The panic about fake news has given fuel to the idea that we live in a “post-truth” era. The Oxford English Dictionary has even made post-truth its “word of the year,” defining it as “circumstances in which objective facts are less influential in shaping public opinion than appeals to emotion and personal belief.” But just as with fake news, the truth, if I may still use that word, about post-truth is more complex than many allow.
对假新闻的恐慌让人愈发相信，我们生活在“后真相”(post-truth)时代。《牛津英语词典》(The Oxford English Dictionary)已经把后真相选为“年度词汇”，并将其定义为“诉诸情感及个人信念，较陈述客观事实更能影响舆论的情况”。不过，与假新闻的情况相仿，关于后真相的真相——要是仍然用这个词的话——比许多人所声称的都要复杂。
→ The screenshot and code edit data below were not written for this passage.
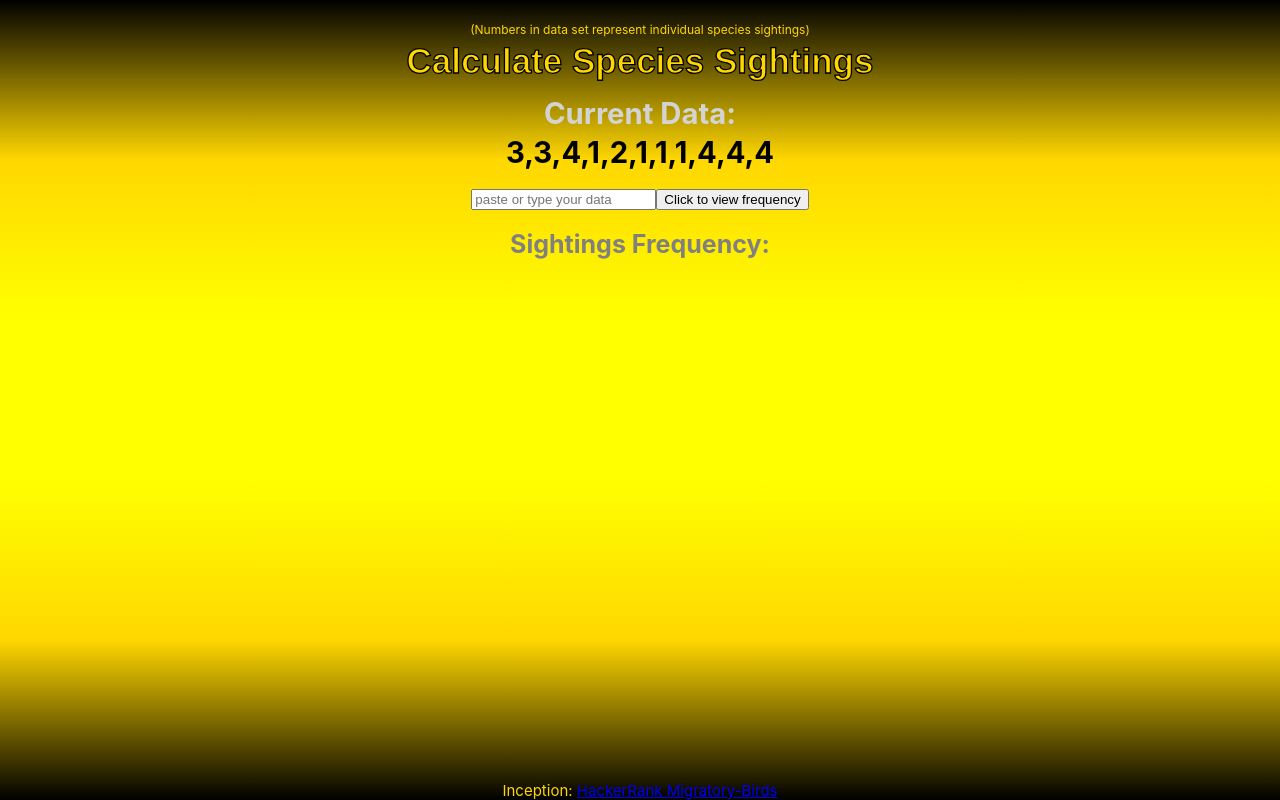
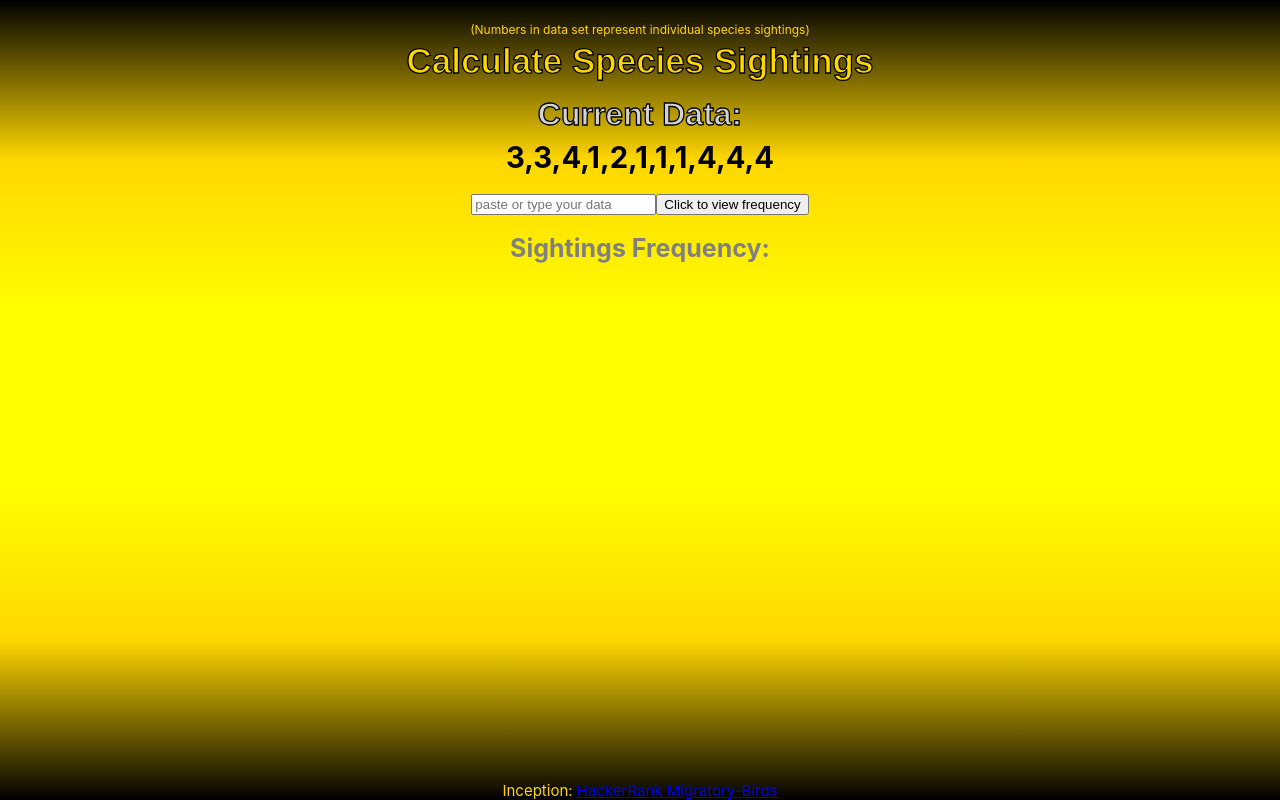
Before and after one commit to takilesi/species-sightings, a React (Create React App) app: page / in a window 1280 px wide. Built offline with nearby package versions, Linux system fonts and the light colour scheme.

Commit message:
css on Current Data

```diff
--- a/src/components/Birds.css
+++ b/src/components/Birds.css
@@ -11,6 +11,15 @@
     padding-left: 20px;
     margin-bottom: 10px;
 }
-/* .inputBox{
-    margin-bottom: 0px;
-} */
+.currentData{
+    -webkit-text-stroke: 1.3px black;
+    font-family:Arial, Helvetica, sans-serif;
+    font-size: 32px;
+    /* width: fit-content;
+    margin-right: auto;
+    margin-left: auto;
+    padding-left: 10px;
+    padding-right: 10px;
+    border-radius: 10px;
+    background-color: gold; */
+}
--- a/src/components/Birds.jsx
+++ b/src/components/Birds.jsx
@@ -61,9 +61,9 @@ function Birds() {
 
   return (
     <div className="birdsBody">
-        <h3>Current Data:</h3>
+        <h3 className="currentData">Current Data:</h3>
         <h3 className="data"> {visualizeBirdData}</h3>
-        <input className="inputBox" type="text" placeholder="paste or type your data" onChange={(e) => setBirdData(e.target.value.split(","))} />
+        <input type="text" placeholder="paste or type your data" onChange={(e) => setBirdData(e.target.value.split(","))} />
         <button type="button" onClick={handleAdd}>Click to view frequency </button>
         <FreqDisplay viewBirdArray={viewBirdArray} />
     </div>
```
Politics has always relied on more than just facts about the world. It rests also an ideological framework through which to interpret facts. Consider some of the big questions that may dominate the early Trump presidency. Should there be a registry of Muslims? Should undocumented workers be deported? Is torture acceptable? Should abortion be made illegal?
I oppose any registry of Muslims, reject torture, condemn mass deportations and support abortion rights. I do so not simply because of empirical facts but because there are certain political and philosophical beliefs I hold that run deeper than facts; beliefs about rights, values and what it is to be human. If the facts showed that torture worked, I would still oppose it. The fact that medical advances have made it possible for a premature fetus to survive outside the womb at a younger age does not change my view of abortion.
This does not mean that I am driven more by emotion that by fact. It means rather that, when it comes to politics, facts make sense only within an ideological framework.
In the past, those frameworks were constructed largely out of the political divide between left and right. Each provided a different ideological lens through which to look at the world, interpret the same facts differently and come to different conclusions about policy.
Today, those political frameworks have fragmented and are shaped more by identity than by ideology. The key fault line today is not between left and right but between those who welcome a more globalized, technocratic world, and those who feel left out, dispossessed and voiceless.
Mr. Trump’s supporters and his liberal critics fall on different sides of this new divide. Many Trump supporters see their economic precariousness and political voicelessness as a result of globalization and immigration. Many liberals see such voters as “deplorables.” Both sides interpret facts and news through their own particular political and cultural frames.
All this has led to anguished discussions about people living in echo chambers, sealed-off social worlds in which the only views they hear are ones echoing their own, and about the role of social media in creating such worlds. Studies suggest that such fears are exaggerated; that, for instance, Facebook users do have access to contrary views.
More important, social media have not created a fragmented world. They merely reflect and amplify one that already exists, a world in which the authority of traditional institutions has eroded, in which old vehicles of political change have disappeared and in which there is often a welling of anger without a conventional political outlet.
If the problem of fake news is more complex than is commonly suggested, the solutions offered are often worse than the problem itself. There are demands that Facebook should censor feeds and weed out fake stories, and for the law to come down hard on those who promote lies. But who should decide what is fake and what isn’t?
Do we really want Mark Zuckerberg, or the United States government, to determine what constitutes truth? Do we really want to go back to the days when the only fake news was “official” fake news?
Fake news is a problem. But we should not exaggerate its newness, misunderstand its cause or promote cures worse than the disease.